dog at office

take your dog to work day

The A-to-Z of getting the office ready for Take Your Dog To Work Day


Pet Sitters International celebrated the first annual Take Your Dog to Work Day in 1999. The original goal was to create awareness of the bond between humans and dogs to encourage adoption. The yearly event has now also sparked global interest to welcome more furry friends to workplaces.

Studies have shown there are benefits in allowing dogs in the workplace like stress relief. However, a few things need to be in place to make the office comfortable for you, your dog, and your colleagues.


The A-to-Z of getting the office ready for Take Your Dog To Work Day


I for ID on collar

Circulate an e-mail beforehand with your cellphone number, the dog’s name as well as where you work in the building.
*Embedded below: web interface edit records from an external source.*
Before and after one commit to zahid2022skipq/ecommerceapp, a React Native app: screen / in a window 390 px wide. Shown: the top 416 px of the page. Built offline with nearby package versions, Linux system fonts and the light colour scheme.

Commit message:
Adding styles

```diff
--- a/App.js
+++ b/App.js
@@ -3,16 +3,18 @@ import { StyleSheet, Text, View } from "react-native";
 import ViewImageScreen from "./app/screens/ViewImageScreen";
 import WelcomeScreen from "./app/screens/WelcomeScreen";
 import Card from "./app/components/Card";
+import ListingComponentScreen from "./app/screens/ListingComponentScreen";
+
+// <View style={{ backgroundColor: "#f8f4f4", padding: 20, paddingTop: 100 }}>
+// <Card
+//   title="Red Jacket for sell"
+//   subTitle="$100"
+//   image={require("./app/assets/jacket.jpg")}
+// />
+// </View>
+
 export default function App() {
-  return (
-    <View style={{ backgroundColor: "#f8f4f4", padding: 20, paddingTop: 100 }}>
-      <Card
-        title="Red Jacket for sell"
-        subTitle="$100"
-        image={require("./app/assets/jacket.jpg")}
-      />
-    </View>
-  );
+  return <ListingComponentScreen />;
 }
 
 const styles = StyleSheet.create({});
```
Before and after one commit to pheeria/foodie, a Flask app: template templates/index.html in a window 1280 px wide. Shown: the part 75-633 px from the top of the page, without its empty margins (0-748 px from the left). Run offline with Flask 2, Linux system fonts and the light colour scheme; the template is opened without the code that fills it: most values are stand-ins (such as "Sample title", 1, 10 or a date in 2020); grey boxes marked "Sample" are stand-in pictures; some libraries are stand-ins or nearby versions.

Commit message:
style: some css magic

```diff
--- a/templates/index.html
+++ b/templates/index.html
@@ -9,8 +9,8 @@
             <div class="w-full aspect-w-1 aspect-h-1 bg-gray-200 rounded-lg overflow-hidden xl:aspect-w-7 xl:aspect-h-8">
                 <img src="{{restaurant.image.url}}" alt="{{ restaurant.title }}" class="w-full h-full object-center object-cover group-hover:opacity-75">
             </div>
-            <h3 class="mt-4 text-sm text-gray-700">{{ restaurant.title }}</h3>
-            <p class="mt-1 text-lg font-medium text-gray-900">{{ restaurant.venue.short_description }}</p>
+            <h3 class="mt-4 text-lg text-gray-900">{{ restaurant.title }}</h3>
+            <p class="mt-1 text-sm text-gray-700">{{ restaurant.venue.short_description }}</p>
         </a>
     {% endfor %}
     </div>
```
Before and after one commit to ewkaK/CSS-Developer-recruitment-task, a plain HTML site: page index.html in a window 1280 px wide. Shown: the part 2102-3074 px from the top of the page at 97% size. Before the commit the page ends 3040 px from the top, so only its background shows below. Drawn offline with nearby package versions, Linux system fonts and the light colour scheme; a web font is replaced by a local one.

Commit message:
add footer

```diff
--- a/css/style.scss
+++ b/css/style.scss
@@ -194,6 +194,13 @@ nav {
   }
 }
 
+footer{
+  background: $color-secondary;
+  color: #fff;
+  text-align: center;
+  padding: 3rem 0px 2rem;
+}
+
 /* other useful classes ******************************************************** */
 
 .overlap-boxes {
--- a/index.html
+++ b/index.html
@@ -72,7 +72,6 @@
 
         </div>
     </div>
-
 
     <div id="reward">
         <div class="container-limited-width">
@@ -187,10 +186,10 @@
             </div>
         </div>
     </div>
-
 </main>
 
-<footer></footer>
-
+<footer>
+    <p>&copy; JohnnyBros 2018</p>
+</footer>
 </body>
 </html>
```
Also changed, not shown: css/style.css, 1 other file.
This should be the same as the information on his collar or ID-tag. 


J for Junk 

It is a good time to clean the office out and get junk that might be dangerous to your K9 such as old boxes out of the way. Fasten electrical and computer cables to the wall. 


K for Keep to a certain space

If you have a removable dog gate at home, install it at your own office door to keep your dog from roaming.


L for Lids of garbage bins

These should be tightly fitting to deter your furry friend from a sniffing inspection.

M for Meeting place

Agree beforehand with other colleagues bringing dogs where you can meet and introduce possible future friends. 

N for Noise

Do a noise check in the office beforehand to curb dog noise anxiety. 

O for Office protocols

Make yourself familiar with company policy for bringing animals to work. 


P for Potty breaks & poop bags

Be sure to take your dog for walks at regular intervals. Make sure that you take poop bags and a poop scoop along to clean up behind your dog. 


Q for Quarrels

To prevent conflict, socialise your dog beforehand at a doggy date with a friend’s dog. 

R for Respect

Respect colleagues’ wishes who are afraid of dogs and maybe arrange just a visit to the office for an hour in an outside area. 


S for Space

It is important to check with the company’s landlord that bringing a dog to the office is not against your lease and the office space you are in.


T for Toys

Squeaky sound toys are popular with dogs but might be unpopular at the office. Rather bring one that can be quietly chewed. 


U for U-turn

Put a “Dog-in-the-office’ sign on your door for in case a colleague might prefer to make a U-turn at the door and rather phone you. 


V for Vaccination

Check that your dog’s vaccinations are in place. Double check that your dog has been vaccinated against kennel cough. 


W for Walkies

Plan a route for a neighbourhood walk-around which takes in plenty of open green space.


X for X-it

Agree on an exit plan beforehand for in case you and colleagues need to take the dogs outside in an emergency. 


Y for Yapping

Make sure that you know how to calm your dog down should a yapping spurt happen in the office. 


Z for Zone

Name a pet-free zone, like a meeting room, where colleagues would not be distracted by dogs